■ TASK INSTRUCTIONS:
Identify every line in the records below that contains the word "Center", and copy each of those lines.

Content revision data:
--- START ---

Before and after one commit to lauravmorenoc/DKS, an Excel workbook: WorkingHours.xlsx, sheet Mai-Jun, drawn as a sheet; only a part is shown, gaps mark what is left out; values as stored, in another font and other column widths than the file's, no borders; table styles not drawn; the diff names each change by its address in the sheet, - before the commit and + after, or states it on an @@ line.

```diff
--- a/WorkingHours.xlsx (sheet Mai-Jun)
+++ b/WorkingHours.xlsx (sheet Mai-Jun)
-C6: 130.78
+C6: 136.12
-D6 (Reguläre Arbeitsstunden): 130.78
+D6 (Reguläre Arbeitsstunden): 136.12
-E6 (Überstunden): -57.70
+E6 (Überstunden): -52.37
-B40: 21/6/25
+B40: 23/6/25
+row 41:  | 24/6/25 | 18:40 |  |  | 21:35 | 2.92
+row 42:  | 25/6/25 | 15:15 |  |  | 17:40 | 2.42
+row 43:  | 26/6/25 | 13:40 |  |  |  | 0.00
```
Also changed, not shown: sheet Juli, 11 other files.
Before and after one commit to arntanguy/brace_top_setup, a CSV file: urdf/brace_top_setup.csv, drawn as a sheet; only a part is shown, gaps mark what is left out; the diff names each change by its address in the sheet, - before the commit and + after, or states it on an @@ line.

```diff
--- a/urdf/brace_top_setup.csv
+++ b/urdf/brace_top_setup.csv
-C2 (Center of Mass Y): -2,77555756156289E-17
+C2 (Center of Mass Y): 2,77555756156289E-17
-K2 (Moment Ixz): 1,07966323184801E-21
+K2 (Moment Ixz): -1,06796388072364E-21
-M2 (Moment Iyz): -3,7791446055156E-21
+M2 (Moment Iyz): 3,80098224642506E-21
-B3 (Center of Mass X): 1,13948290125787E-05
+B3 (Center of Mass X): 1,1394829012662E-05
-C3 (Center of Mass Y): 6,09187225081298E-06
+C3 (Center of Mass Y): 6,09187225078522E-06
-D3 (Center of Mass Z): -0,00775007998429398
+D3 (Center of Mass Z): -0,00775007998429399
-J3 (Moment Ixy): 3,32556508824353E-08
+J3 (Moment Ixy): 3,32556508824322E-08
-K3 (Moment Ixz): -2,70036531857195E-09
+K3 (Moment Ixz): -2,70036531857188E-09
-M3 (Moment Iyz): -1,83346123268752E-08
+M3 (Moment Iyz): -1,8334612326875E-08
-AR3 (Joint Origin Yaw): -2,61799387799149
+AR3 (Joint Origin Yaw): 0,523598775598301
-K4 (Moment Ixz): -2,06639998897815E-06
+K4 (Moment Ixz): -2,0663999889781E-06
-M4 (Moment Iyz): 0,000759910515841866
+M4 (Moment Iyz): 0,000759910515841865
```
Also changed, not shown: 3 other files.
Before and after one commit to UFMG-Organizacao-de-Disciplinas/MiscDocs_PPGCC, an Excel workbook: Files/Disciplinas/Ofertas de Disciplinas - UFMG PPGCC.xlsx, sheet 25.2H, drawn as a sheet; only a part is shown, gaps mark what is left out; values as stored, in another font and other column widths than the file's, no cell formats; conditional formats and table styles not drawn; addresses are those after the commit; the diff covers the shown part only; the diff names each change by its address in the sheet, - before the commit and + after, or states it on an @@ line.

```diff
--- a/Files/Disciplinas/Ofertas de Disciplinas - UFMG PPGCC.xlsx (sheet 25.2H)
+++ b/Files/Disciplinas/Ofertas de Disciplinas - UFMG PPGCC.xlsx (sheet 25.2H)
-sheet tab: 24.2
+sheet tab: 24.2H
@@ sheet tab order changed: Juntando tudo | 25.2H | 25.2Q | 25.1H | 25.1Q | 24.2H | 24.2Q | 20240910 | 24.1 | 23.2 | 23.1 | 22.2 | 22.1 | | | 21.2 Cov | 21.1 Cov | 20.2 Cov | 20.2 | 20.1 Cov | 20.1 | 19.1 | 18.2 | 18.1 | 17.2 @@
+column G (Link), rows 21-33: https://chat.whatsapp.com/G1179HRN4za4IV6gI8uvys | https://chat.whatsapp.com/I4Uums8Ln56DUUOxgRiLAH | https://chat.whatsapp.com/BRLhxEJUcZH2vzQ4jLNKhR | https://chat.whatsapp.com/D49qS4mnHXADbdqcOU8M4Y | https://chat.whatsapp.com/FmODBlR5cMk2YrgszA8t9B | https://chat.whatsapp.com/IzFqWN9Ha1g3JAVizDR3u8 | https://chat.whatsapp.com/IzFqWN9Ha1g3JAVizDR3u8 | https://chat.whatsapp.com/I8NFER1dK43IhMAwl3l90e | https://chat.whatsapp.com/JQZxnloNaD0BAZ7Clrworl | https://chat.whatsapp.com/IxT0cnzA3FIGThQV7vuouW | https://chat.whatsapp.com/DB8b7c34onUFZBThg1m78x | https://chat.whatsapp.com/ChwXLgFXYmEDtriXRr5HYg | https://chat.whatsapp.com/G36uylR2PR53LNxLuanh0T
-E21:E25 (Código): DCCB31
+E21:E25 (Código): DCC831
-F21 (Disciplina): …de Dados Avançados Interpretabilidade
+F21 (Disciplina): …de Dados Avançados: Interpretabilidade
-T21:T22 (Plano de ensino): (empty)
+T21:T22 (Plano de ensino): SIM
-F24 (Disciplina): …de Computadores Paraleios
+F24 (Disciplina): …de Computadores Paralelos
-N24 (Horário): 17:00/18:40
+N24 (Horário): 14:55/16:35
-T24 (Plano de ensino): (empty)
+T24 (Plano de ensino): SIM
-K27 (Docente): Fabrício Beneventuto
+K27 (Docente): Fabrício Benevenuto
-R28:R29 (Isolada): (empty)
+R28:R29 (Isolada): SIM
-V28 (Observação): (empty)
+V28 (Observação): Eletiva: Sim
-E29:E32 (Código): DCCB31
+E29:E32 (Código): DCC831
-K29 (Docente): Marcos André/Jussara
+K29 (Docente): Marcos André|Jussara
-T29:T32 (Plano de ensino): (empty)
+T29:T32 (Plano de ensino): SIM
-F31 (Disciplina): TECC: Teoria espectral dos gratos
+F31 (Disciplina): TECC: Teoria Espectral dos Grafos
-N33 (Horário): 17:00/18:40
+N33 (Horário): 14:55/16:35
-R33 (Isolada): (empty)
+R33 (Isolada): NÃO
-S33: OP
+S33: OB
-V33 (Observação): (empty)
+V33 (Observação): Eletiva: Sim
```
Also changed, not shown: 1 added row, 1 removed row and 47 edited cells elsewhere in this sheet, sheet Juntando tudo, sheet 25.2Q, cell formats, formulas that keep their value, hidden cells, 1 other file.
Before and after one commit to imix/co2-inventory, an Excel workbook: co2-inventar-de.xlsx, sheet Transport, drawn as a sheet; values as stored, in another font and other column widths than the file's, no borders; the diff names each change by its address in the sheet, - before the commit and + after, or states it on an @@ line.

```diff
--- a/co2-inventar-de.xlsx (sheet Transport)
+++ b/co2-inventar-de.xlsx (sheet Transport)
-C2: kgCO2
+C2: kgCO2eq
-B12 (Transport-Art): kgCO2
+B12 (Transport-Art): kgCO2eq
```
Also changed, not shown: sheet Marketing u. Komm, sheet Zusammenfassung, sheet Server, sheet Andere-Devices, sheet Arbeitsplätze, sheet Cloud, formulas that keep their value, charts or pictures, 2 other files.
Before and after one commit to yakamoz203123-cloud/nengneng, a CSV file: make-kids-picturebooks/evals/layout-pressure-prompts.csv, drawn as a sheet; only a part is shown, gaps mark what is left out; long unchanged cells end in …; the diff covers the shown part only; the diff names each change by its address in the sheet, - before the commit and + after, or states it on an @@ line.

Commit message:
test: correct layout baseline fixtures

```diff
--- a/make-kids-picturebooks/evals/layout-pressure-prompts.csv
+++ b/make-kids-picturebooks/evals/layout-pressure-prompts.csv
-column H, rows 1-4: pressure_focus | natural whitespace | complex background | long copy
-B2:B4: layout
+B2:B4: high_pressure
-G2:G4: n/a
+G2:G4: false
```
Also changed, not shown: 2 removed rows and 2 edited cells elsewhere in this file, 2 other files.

--- END ---

■ TASK ANSWER:
-C2 (Center of Mass Y): -2,77555756156289E-17
+C2 (Center of Mass Y): 2,77555756156289E-17
-B3 (Center of Mass X): 1,13948290125787E-05
+B3 (Center of Mass X): 1,1394829012662E-05
-C3 (Center of Mass Y): 6,09187225081298E-06
+C3 (Center of Mass Y): 6,09187225078522E-06
-D3 (Center of Mass Z): -0,00775007998429398
+D3 (Center of Mass Z): -0,00775007998429399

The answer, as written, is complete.